[[ Material provided open ]]
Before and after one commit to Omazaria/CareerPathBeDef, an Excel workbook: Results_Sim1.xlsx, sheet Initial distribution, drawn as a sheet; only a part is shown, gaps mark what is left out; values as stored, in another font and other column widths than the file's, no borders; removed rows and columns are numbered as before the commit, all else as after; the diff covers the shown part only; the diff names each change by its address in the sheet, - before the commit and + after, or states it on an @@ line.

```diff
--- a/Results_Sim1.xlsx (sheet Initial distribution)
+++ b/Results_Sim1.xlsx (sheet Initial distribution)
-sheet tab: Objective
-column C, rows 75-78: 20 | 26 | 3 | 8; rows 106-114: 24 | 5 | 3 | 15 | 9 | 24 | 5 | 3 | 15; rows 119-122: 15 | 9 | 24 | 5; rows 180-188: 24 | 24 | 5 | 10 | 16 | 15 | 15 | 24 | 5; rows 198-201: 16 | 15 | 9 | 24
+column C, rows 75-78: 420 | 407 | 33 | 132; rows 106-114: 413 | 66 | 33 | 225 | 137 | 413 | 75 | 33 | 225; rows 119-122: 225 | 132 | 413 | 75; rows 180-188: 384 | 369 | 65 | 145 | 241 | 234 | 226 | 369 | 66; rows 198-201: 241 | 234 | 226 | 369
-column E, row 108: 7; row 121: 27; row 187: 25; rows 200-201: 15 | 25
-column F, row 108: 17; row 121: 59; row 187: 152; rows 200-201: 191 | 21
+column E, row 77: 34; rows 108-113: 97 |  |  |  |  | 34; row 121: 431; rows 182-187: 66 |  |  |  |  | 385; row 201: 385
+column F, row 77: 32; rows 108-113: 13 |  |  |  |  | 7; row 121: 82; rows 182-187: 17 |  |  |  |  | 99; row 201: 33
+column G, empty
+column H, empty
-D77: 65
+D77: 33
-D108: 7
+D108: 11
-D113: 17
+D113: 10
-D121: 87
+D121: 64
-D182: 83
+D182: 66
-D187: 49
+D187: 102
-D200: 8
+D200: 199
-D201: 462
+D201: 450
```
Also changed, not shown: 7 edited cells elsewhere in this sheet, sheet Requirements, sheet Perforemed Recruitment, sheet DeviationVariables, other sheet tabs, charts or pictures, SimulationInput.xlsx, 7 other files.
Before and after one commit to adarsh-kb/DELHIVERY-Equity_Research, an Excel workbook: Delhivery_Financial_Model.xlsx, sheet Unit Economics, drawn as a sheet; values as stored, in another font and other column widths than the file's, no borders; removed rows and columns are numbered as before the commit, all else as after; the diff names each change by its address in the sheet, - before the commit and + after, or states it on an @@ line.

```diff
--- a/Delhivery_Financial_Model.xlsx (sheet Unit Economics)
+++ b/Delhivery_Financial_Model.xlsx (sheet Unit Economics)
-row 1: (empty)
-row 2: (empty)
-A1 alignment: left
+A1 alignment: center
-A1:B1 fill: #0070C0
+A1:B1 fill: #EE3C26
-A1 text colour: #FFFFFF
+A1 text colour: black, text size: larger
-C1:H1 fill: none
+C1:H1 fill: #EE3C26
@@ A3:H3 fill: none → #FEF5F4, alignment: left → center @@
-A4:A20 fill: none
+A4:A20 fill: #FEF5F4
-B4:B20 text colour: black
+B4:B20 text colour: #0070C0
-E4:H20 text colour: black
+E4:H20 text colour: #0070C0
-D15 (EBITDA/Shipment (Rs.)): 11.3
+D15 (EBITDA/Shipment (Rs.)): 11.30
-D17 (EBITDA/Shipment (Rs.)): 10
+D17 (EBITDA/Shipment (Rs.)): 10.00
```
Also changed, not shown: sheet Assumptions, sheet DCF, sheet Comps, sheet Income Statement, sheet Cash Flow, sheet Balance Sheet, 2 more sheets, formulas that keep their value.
[[ Material provided closed ]]
■ **Task brief**:
Every entry is to be repeated precisely as it stands.

■ **Your response**:
Before and after one commit to Omazaria/CareerPathBeDef, an Excel workbook: Results_Sim1.xlsx, sheet Initial distribution, drawn as a sheet; only a part is shown, gaps mark what is left out; values as stored, in another font and other column widths than the file's, no borders; removed rows and columns are numbered as before the commit, all else as after; the diff covers the shown part only; the diff names each change by its address in the sheet, - before the commit and + after, or states it on an @@ line.

```diff
--- a/Results_Sim1.xlsx (sheet Initial distribution)
+++ b/Results_Sim1.xlsx (sheet Initial distribution)
-sheet tab: Objective
-column C, rows 75-78: 20 | 26 | 3 | 8; rows 106-114: 24 | 5 | 3 | 15 | 9 | 24 | 5 | 3 | 15; rows 119-122: 15 | 9 | 24 | 5; rows 180-188: 24 | 24 | 5 | 10 | 16 | 15 | 15 | 24 | 5; rows 198-201: 16 | 15 | 9 | 24
+column C, rows 75-78: 420 | 407 | 33 | 132; rows 106-114: 413 | 66 | 33 | 225 | 137 | 413 | 75 | 33 | 225; rows 119-122: 225 | 132 | 413 | 75; rows 180-188: 384 | 369 | 65 | 145 | 241 | 234 | 226 | 369 | 66; rows 198-201: 241 | 234 | 226 | 369
-column E, row 108: 7; row 121: 27; row 187: 25; rows 200-201: 15 | 25
-column F, row 108: 17; row 121: 59; row 187: 152; rows 200-201: 191 | 21
+column E, row 77: 34; rows 108-113: 97 |  |  |  |  | 34; row 121: 431; rows 182-187: 66 |  |  |  |  | 385; row 201: 385
+column F, row 77: 32; rows 108-113: 13 |  |  |  |  | 7; row 121: 82; rows 182-187: 17 |  |  |  |  | 99; row 201: 33
+column G, empty
+column H, empty
-D77: 65
+D77: 33
-D108: 7
+D108: 11
-D113: 17
+D113: 10
-D121: 87
+D121: 64
-D182: 83
+D182: 66
-D187: 49
+D187: 102
-D200: 8
+D200: 199
-D201: 462
+D201: 450
```
Also changed, not shown: 7 edited cells elsewhere in this sheet, sheet Requirements, sheet Perforemed Recruitment, sheet DeviationVariables, other sheet tabs, charts or pictures, SimulationInput.xlsx, 7 other files.
Before and after one commit to adarsh-kb/DELHIVERY-Equity_Research, an Excel workbook: Delhivery_Financial_Model.xlsx, sheet Unit Economics, drawn as a sheet; values as stored, in another font and other column widths than the file's, no borders; removed rows and columns are numbered as before the commit, all else as after; the diff names each change by its address in the sheet, - before the commit and + after, or states it on an @@ line.

```diff
--- a/Delhivery_Financial_Model.xlsx (sheet Unit Economics)
+++ b/Delhivery_Financial_Model.xlsx (sheet Unit Economics)
-row 1: (empty)
-row 2: (empty)
-A1 alignment: left
+A1 alignment: center
-A1:B1 fill: #0070C0
+A1:B1 fill: #EE3C26
-A1 text colour: #FFFFFF
+A1 text colour: black, text size: larger
-C1:H1 fill: none
+C1:H1 fill: #EE3C26
@@ A3:H3 fill: none → #FEF5F4, alignment: left → center @@
-A4:A20 fill: none
+A4:A20 fill: #FEF5F4
-B4:B20 text colour: black
+B4:B20 text colour: #0070C0
-E4:H20 text colour: black
+E4:H20 text colour: #0070C0
-D15 (EBITDA/Shipment (Rs.)): 11.3
+D15 (EBITDA/Shipment (Rs.)): 11.30
-D17 (EBITDA/Shipment (Rs.)): 10
+D17 (EBITDA/Shipment (Rs.)): 10.00
```
Also changed, not shown: sheet Assumptions, sheet DCF, sheet Comps, sheet Income Statement, sheet Cash Flow, sheet Balance Sheet, 2 more sheets, formulas that keep their value.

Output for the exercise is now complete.